Video Hosting Services: Vimeo, Wistia, etc.
Survey Software: Survey Monkey, Survey Gizmo, etc.
Webinar Hosting Service: GoToWebinar, WebEx, etc.
Stock Photography Site: iStock, Getty Images, Shutterstock, etc.
Online Form Builder: Formstack, Gravity Forms, etc.
Contesting: Triton, Aptivada, WooBox, etc.
Online Advertising Accounts: Google Adwords, Google Place Listing, etc.
Website Ad Management: DoubleClick for Publishers, etc.
Design Software as a Service: Canva, Adobe Illustrator, Adobe Photoshop, etc.
Text Message Management: EZTexting, ClubTexting, Join by Text, etc.
Affiliate Marketing Accounts: If your station makes money by selling products or services for a third party, such as Amazon or Audible.
A few best practices regarding accounts and passwords:
Make sure you have all these accounts compiled into a single document hosted in a secure place where the appropriate staff members can access them.
Change the password for all single login accounts and update this document accordingly when an employee leaves.
Remove the employee as an admin or a user from all multi-user accounts.
For all single login accounts, it’s best to use a generic role-based email address, such as “[email protected],” which forwards to multiple appropriate staffers, instead of attaching accounts to a single employee. This way, it’s easier to recover passwords if an employee is indisposed and easy to remove somebody from the email address forwarding when they move on.
For most of these accounts, you will not have a representative as a point of contact. However, if there are any where you do, make sure you also get that person’s name, phone number, and email address.
Don’t wait for an employee to exit to start scurrying around the station, shoring up your digital assets. Take the time to get out in front of this issue so you’re prepared the next time an evitable departure occurs.
For more assistance on digital or social media, contact MAB Member Services at [email protected] or 1-800-968-7622.
The State House of Representatives unanimously passed legislation to allow residents with valid driver’s licenses to register to vote online.

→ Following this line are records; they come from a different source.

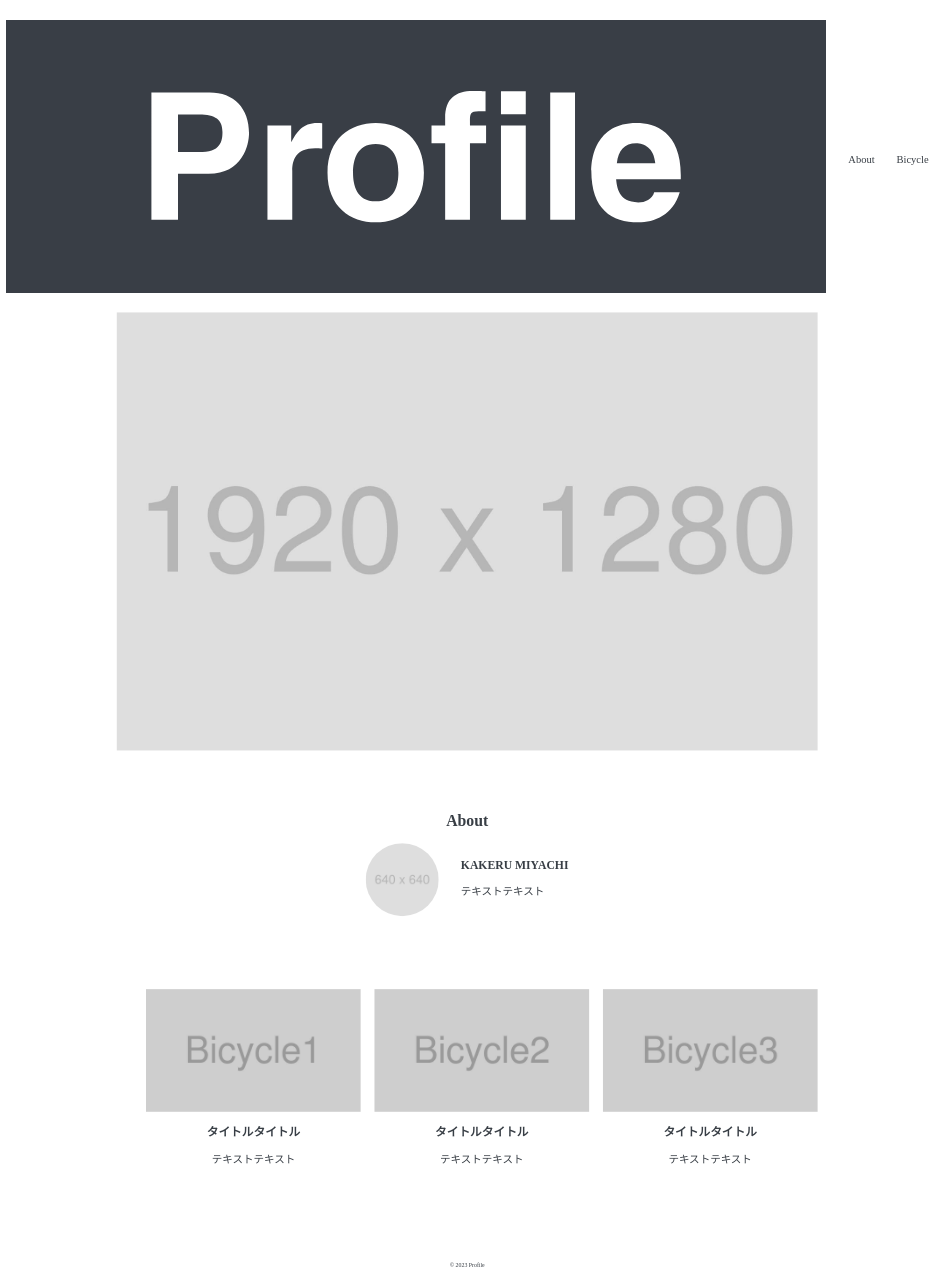
Repository: Fuki-san/bicycle
Page: http://localhost/profile
The author's editor kept a copy of each file at every save. The page is drawn from the files as they stood at one save, then again after the next save.
The browser window is 1280 px wide. The pictures show the whole page, at 73% of full size.
The page is served by the project's Laravel application, run on PHP 8.4 with Laravel 10. Other server files are loaded and not shown.

Above is the page before, as saved 2023-11-18 14:35:35.

### routes/web.php
<?php

use Illuminate\Support\Facades\Route;

/*
|--------------------------------------------------------------------------
| Web Routes
|--------------------------------------------------------------------------
|
| Here is where you can register web routes for your application. These
| routes are loaded by the RouteServiceProvider and all of them will
| be assigned to the "web" middleware group. Make something great!
|
*/

Route::get('profile', function() {
    return view('bicycle');
})->name('profile');

### resources/views/bicycle.blade.php
@extends('layouts.main')

@section('title', 'bicycle')

@section('content')
    <header id="header">
        <h1 id="site-title"><a href="{{ route('profile') }}"><img src="img/logo.svg"></a></h1>
        <nav>
            <ul>
                <li><a href="#about">About</a></li>
                <li><a href="#bicycle">Bicycle</a></li>
            </ul>
        </nav>
    </header>

    <main>
        <div id="mainvisual" class="wrapper">
            <img src="img/mainvisual.jpg">
        </div>

        <section id="about" class="wrapper">
            <h2 id="about">About</h2>
            <div class="content">
                <img src="img/about.jpg">
                <div class="text">
                    <h3 class="content-title">KAKERU MIYACHI</h3>
                    <p>テキストテキスト</p>
                </div>
            </div>
        </section>

        <section id="bicycle" class="wrapper">
            <ul>
                <li><img src="img/bicycle1.jpg"><h3 class="content-title">タイトルタイトル</h3><p>テキストテキスト</p></li>
                <li><img src="img/bicycle2.jpg"><h3 class="content-title">タイトルタイトル</h3><p>テキストテキスト</p></li>
                <li><img src="img/bicycle3.jpg"><h3 class="content-title">タイトルタイトル</h3><p>テキストテキスト</p></li>
            </ul>
        </section>

    </main>

    <footer id="footer">
        <p>&copy; 2023 Profile</p>
    </footer>

@endsection

### resources/views/layouts/main.blade.php
<!DOCTYPE html>
<html lang="ja">
<head>
    <meta charset="UTF-8">
    <meta name="viewport" content="width=device-width, initial-scale=1.0">
    <meta http-equiv="X-UA-Compatible" content="ie=edge">
    <link rel="stylesheet" href="{{ asset('css/reset.css') }}">
    <link rel="stylesheet" href="{{ asset('css/style.css') }}">
    <link rel="icon" href="img/favicon.ico">
    <title>@yield('title')</title>
</head>
<body>
    @yield('content')
</body>
</html>

### public/css/style.css
@charset "UTF-8";

html{
    font-size: 100%;
}

body{
    font-size: 0.9rem;
    color: #383e45;
}

img{
    max-width: 100%;
}

li{
    list-style: none;
}

a{
    text-decoration: none;
}

.site-title{
    width: 120px;
    line-height: 1px;
    padding: 10px 0;
}

.site-title a{
    display: block;
}

.section-title{
    display: inline-block;
    font-size: 2rem;
    border-bottom: solid 1px #383e45;
    margin-bottom: 60px;
    text-align: center;
}

.content-title{
    font-size: 1rem;
    margin: 10px 0;
}

.wrapper{
    margin: 0 auto 100px auto;
    padding: 0 4%;
    text-align: center;
    max-width: 960px;
}

/* header */

#header{
    margin: 0 auto;
    display: flex;
    align-items: center;
    justify-content: space-between;
}

#header ul{
    display: flex;
    padding: 10px 0;
}

#header li{
    margin-left: 30px;
}
#header li a{
    color:#383e45;
}

#header li a:hover{
    opacity: 0.7;
}

#mainvisual{
    margin-bottom: 80px;
}

#mainvisual img{
    width: 100%;
    max-width: 1920px;
    height: 600px;
    object-fit: cover;
}

#about .content{
    display: flex;
    justify-content: center;
    align-items: center;
}

#about img{
    width: 100px;
    height: 100px;
    border-radius: 50%;
    margin-right: 30px;
}

#about .text{
    text-align: left;
}

/* about */

#bicycle ul{
    display: flex;
    justify-content: space-between;
}

#bicycle li{
    width: 32%;
}

#footer{
    font-size: 0.5rem;
    text-align: center;
    padding: 10px 0;
}

@media screen and (max-width: 600px) {
    #mainvisual img{
        height: calc(100vh - 60px);
    }

    #about .content{
        flex-direction: column;
    }

    #about img{
        margin-right: 0;
    }

    #bicycle ul{
        flex-direction: column;
    }

    #bicycle li{
        width: 100%;
        margin-bottom: 30px;
    }
}

### public/img/logo.svg
<?xml version="1.0" encoding="utf-8"?>
<!-- Generator: Adobe Illustrator 15.1.0, SVG Export Plug-In . SVG Version: 6.00 Build 0)  -->
<!DOCTYPE svg PUBLIC "-//W3C//DTD SVG 1.1//EN" "http://www.w3.org/Graphics/SVG/1.1/DTD/svg11.dtd">
<svg version="1.1" id="レイヤー_1" xmlns="http://www.w3.org/2000/svg" xmlns:xlink="http://www.w3.org/1999/xlink" x="0px"
	 y="0px" width="1500px" height="500px" viewBox="0 0 1500 500" enable-background="new 0 0 1500 500" xml:space="preserve">
<g>
	<rect x="0" fill="#393E46" width="1500" height="500"/>
</g>
<g>
	<path fill="#FFFFFF" d="M314.698,365.466h-48.583v-232.55h106.235c45.02,0,72.227,28.825,72.227,74.493
		c0,21.052-11.66,74.169-74.171,74.169h-55.708V365.466z M359.719,241.417c36.275,0,36.275-25.911,36.275-36.275
		c0-22.672-12.632-32.064-42.754-32.064h-38.542v68.34H359.719z"/>
	<path fill="#FFFFFF" d="M478.26,193.158h43.4v29.799h0.646c9.395-17.49,19.758-34.333,47.288-34.333
		c2.915,0,5.83,0.323,8.745,0.647v45.992c-3.887-0.648-8.745-0.648-12.956-0.648c-35.303,0-41.78,22.024-41.78,41.133v89.718H478.26
		V193.158z"/>
	<path fill="#FFFFFF" d="M676.155,370c-46.315,0-88.097-28.501-88.097-90.688c0-62.186,41.781-90.688,88.097-90.688
		c46.316,0,88.097,28.503,88.097,90.688C764.252,341.499,722.472,370,676.155,370z M676.155,226.843
		c-34.979,0-41.457,30.445-41.457,52.47c0,22.023,6.478,52.469,41.457,52.469s41.458-30.445,41.458-52.469
		C717.613,257.288,711.135,226.843,676.155,226.843z"/>
	<path fill="#FFFFFF" d="M848.461,365.466h-45.344V225.547h-24.939v-32.389h24.939v-13.927c0-35.628,19.434-49.231,50.527-49.231
		c13.278,0,19.432,0.323,23.318,0.648v36.599h-12.631c-15.547,0-15.871,4.858-15.871,19.109v6.802h29.474v32.389h-29.474V365.466z"
		/>
	<path fill="#FFFFFF" d="M950.484,172.754H905.14v-42.105h45.345V172.754z M950.484,193.158v172.308H905.14V193.158H950.484z"/>
	<path fill="#FFFFFF" d="M1040.524,365.466h-45.344v-232.55h45.344V365.466z"/>
	<path fill="#FFFFFF" d="M1231.94,314.939c-11.982,41.457-46.314,55.061-75.788,55.061c-48.584,0-85.83-23.319-85.83-94.252
		c0-20.728,7.125-87.124,82.592-87.124c34.008,0,80.971,16.194,80.971,94.898v8.097h-118.219
		c1.296,12.956,3.887,42.105,40.486,42.105c12.631,0,25.586-6.479,29.148-18.785H1231.94z M1187.245,262.146
		c-2.591-27.855-20.404-36.275-34.979-36.275c-21.377,0-32.713,13.604-35.304,36.275H1187.245z"/>
</g>
</svg>

After the next save:
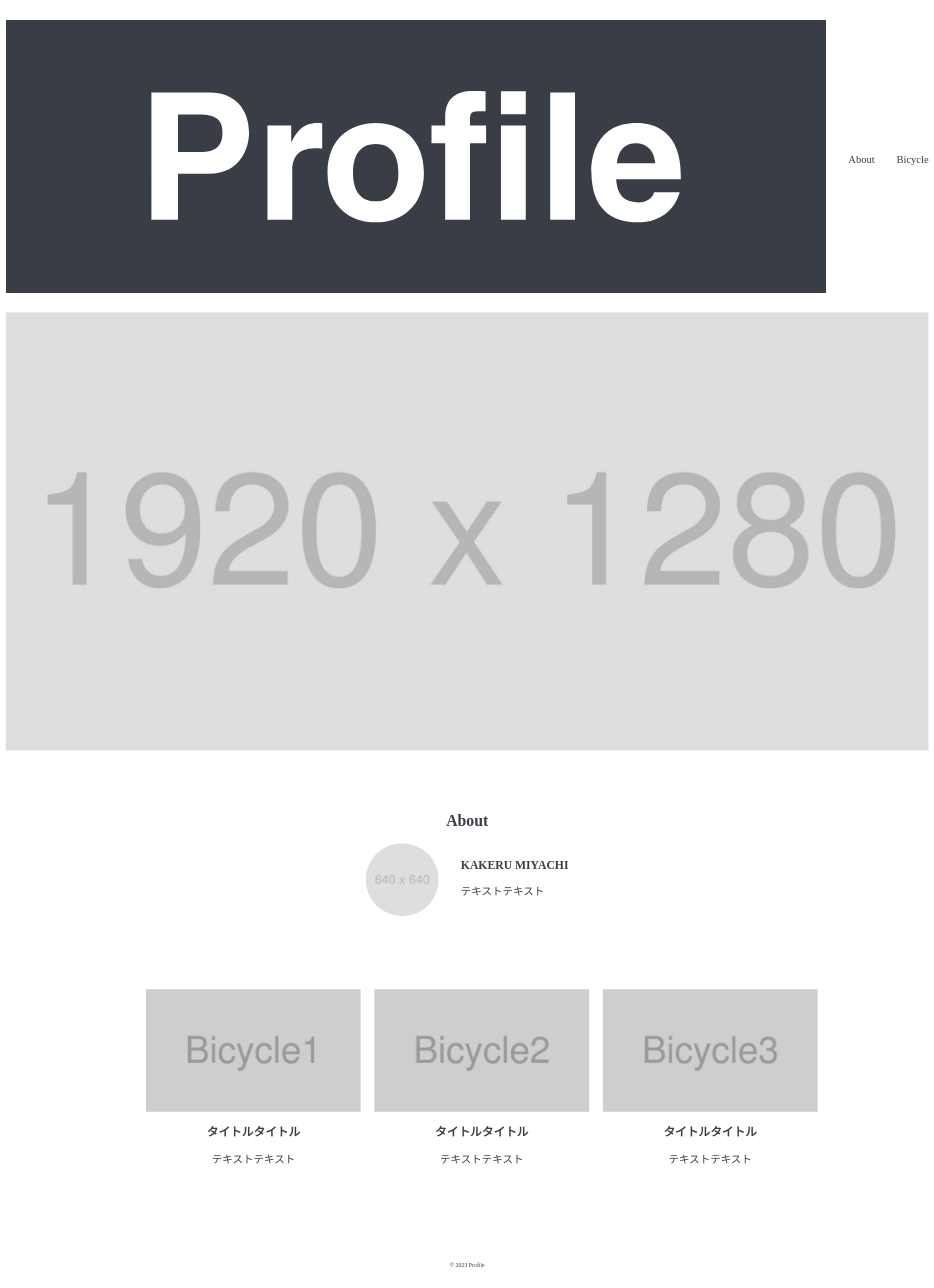
Saved 36 s later.
--- a/resources/views/bicycle.blade.php
+++ b/resources/views/bicycle.blade.php
@@ -14,7 +14,7 @@
     </header>
 
     <main>
-        <div id="mainvisual" class="wrapper">
+        <div id="mainvisual">
             <img src="img/mainvisual.jpg">
         </div>
 
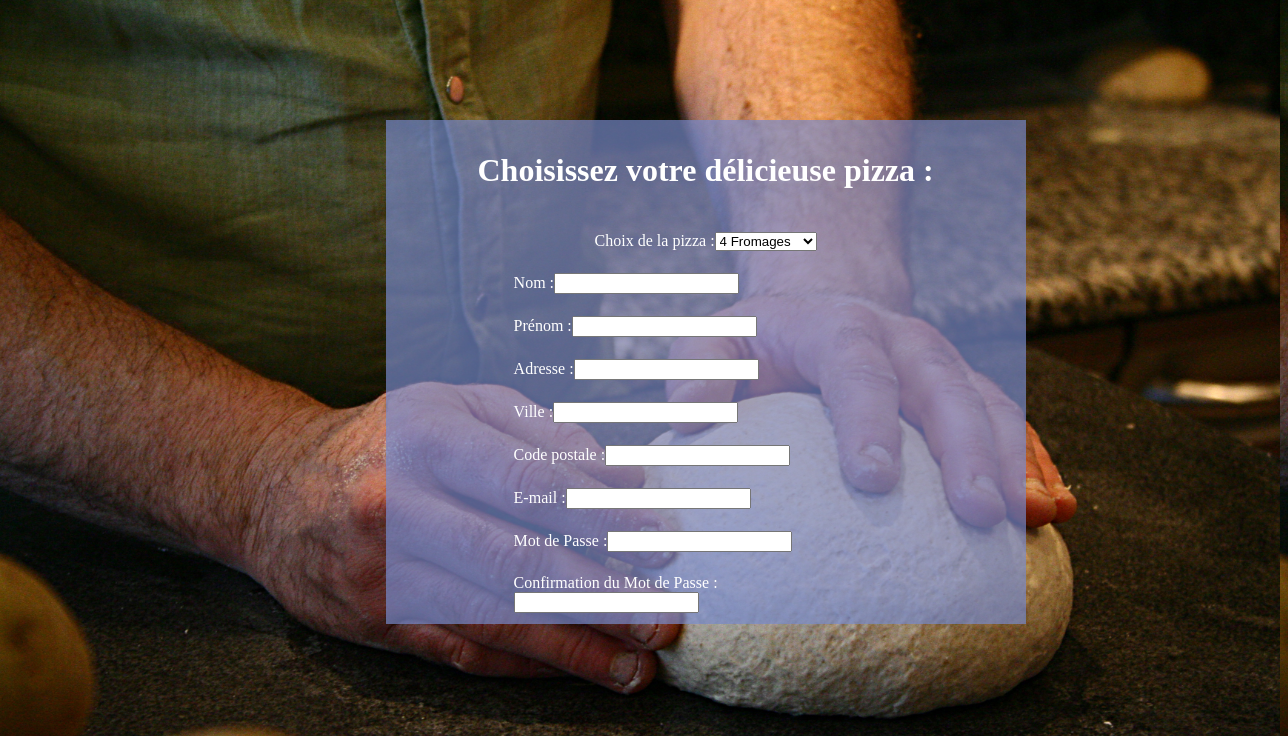
Repository: dev84-unalien/pippo_pizza
Page: commande.html
These files come from the project's save history. The page is drawn as it stood at one moment and after the next save; the edit follows.
The browser window is 1280 px wide. The page is 1288 px wide, so the pictures cover 1288 px, including what lies to the right of the window. The pictures show the whole page.

Above is the page before, as saved 2019-09-11 15:47:29.

### commande.html
<!DOCTYPE html>
<html lang="en">
<head>
    <meta charset="UTF-8">
    <meta name="viewport" content="width=device-width, initial-scale=1.0">
    <meta http-equiv="X-UA-Compatible" content="ie=edge">
    <title>pizzeria pippo</title>
    <link rel="stylesheet" href="commande.css">
    <script src="jquery-3.4.1.min.js"></script>
    <script src="commande.js"></script>

</head>

<body>
            <div id="cadrecommande">
                <h1>Choisissez votre délicieuse pizza :</h1>
                <div>Choix de la pizza :<select id = "choixpizza">
                        <option value="4fromage">4 Fromages</option>
                        <option value="chicago">Chicago</option>
                        <option value="florentine">Florentine</option>
                        <option value="forestiere">Forestière</option>
                        <option value="indienne">Indienne</option>
                        <option value="mozza">Mozza</option>
                        <option value="orientale">Orientale</option>
                        <option value="pom-magret">Pom-Magret</option>
                        <option value="romaine">Romaine</option>
                        <option value="royale">Royale</option>
                        <option value="savoyarde">Savoyarde</option>
                        <option value="sicilienne">Sicilienne</option>
                        <option value="vegetarienne">Végétarienne</option>
                    </select></div>

                    <div class="section">Nom :<input type="text" id="nom"></div>
                    <div class="section">Prénom :<input type="text"id="prenom"></div>
                    <div class="section">Adresse :<input type="text" id="Adresse"></div>
                    <div class="section">Ville :<input type="text" id="ville"></div>
                    <div class="section">Code postale :<input type="text" id="codepostale"></div>
                    <div class="section">E-mail :<input type="text" id="email"></div>
                    <div class="section">Mot de Passe :<input type="text" id="mdp"></div>
                    <div class="section">Confirmation du Mot de Passe :<input type="text" id="confirmmdp"></div>
                </div>




</body>

</html>

### commande.css
body {
    display: flex;
    height: 100vh;
    width: 100vw;
    background-image: url("images/ajoutpizza.jpg");
    justify-content: center;
    align-items: center;
    background-size: 100vw;
  }
  #cadrecommande {
    display: flex;
    flex-direction: column;
    justify-content: space-around;
    align-items: center;
    width: 50vw;
    height: 70vh;
    background-color: rgba(120, 139, 204, 0.685);
    margin-left: 9vw;
    margin-top:1vh;
    color: white;
  }
  .section{
      width: 30vw;
  }

Loaded but not shown: jquery-3.4.1.min.js (library); commande.js (no stored copy; drawn as an empty file)

After the next save:
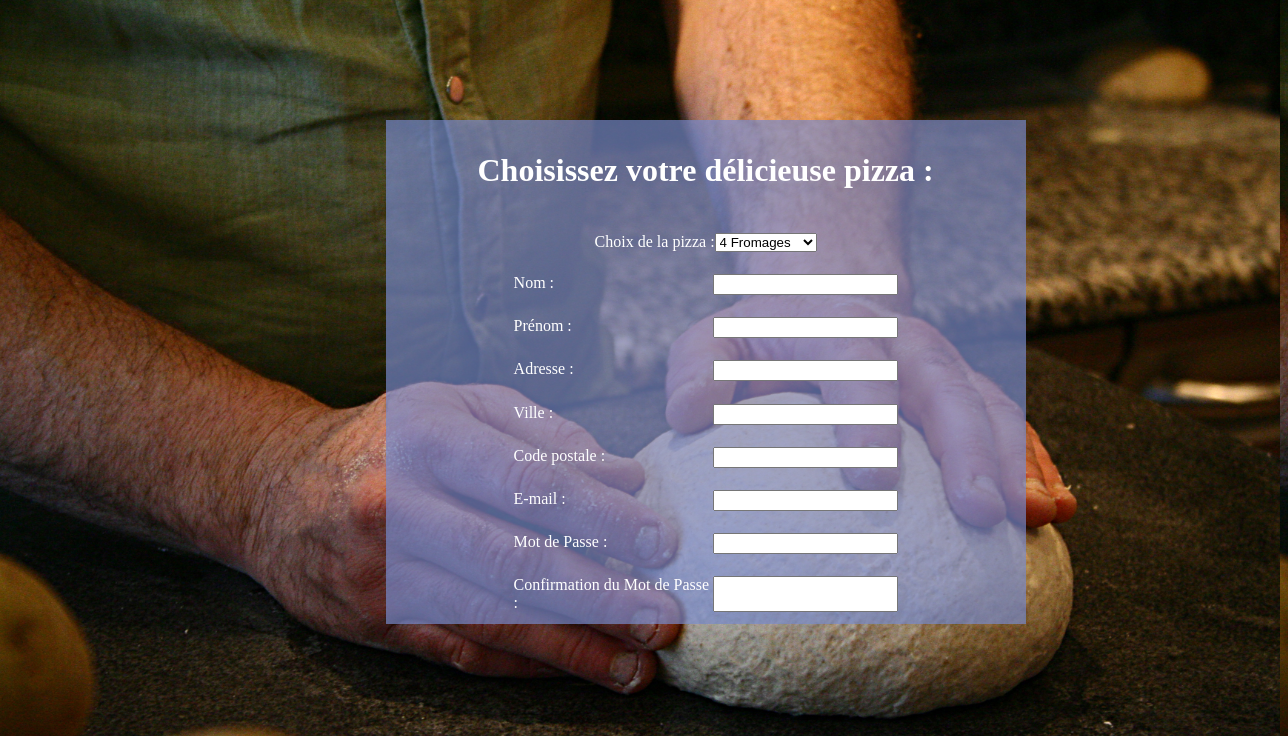
Saved 82 s later.
--- a/commande.css
+++ b/commande.css
@@ -20,5 +20,9 @@ body {
     color: white;
   }
   .section{
+      display: flex;
+      justify-content: space-between;
       width: 30vw;
+
+
   }
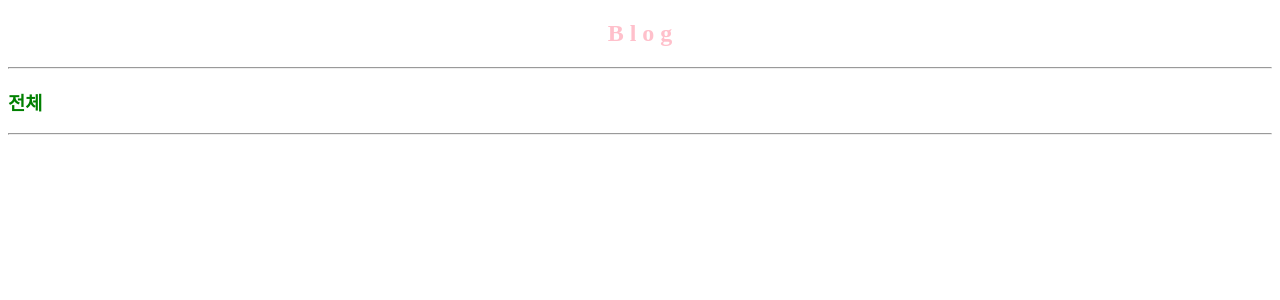
Repository: basstpgns/20201029html
Page: jsp/html/quiz04.html
These files come from the project's save history. The page is drawn as it stood at one moment and after the next save; the edit follows.
The browser window is 1280 px wide. The pictures show the whole page.

Above is the page before, as saved 2020-10-30 07:07:20.

After the next save:
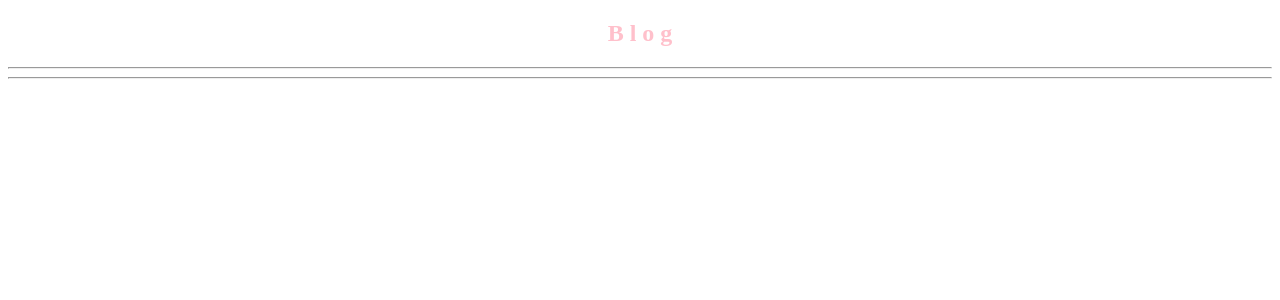
Saved 30 s later.
--- a/jsp/html/quiz04.html
+++ b/jsp/html/quiz04.html
@@ -9,7 +9,7 @@
 		<div style="text-align: center;">
 			<h2 style="color: pink;">B l o g</h2>
 			<hr>
-			<h3 style="color: green; text-align: left;">전체</h3>
+			<font style="color: green;"></font>
 			<hr>
 		</div>
 	</header>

The bills, HB 5548 and HB 5549, passed 107-0 and require those who register to vote online to vote in person for the first time. The bills also direct the Secretary of State to use measures to ensure security and prevent hacking. Secretary of State Ruth Johnson supports the bills. The legislation has been referred to the Senate for committee hearing and floor vote.